__TASK GOAL__:
Please report every line in the entries that contains the string "rootElement".

Code change snippets
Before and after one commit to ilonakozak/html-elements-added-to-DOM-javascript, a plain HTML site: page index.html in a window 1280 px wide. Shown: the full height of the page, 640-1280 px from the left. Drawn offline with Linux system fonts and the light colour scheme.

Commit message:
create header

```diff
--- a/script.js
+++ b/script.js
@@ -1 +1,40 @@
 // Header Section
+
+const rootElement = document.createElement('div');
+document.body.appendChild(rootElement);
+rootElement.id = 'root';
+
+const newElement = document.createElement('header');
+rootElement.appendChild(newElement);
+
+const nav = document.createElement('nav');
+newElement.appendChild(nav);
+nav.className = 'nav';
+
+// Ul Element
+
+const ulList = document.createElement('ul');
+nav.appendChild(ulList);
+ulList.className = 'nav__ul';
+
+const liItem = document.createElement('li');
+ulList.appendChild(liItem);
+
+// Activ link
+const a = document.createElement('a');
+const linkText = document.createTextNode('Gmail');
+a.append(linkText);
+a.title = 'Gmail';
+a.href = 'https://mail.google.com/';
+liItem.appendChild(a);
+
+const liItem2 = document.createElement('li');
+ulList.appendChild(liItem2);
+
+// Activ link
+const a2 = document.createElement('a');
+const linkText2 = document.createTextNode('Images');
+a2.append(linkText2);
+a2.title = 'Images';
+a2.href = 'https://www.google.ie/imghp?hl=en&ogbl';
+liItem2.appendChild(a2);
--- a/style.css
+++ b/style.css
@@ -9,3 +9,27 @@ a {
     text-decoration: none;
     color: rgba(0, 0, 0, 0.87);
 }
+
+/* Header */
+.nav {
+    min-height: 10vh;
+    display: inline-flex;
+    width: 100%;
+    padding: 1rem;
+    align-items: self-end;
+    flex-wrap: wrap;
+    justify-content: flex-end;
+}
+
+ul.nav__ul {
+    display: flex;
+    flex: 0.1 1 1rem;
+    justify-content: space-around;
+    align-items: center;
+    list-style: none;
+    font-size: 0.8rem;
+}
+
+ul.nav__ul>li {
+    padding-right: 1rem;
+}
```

__ANSWER SPACE__:
+const rootElement = document.createElement('div');
+document.body.appendChild(rootElement);
+rootElement.id = 'root';
+rootElement.appendChild(newElement);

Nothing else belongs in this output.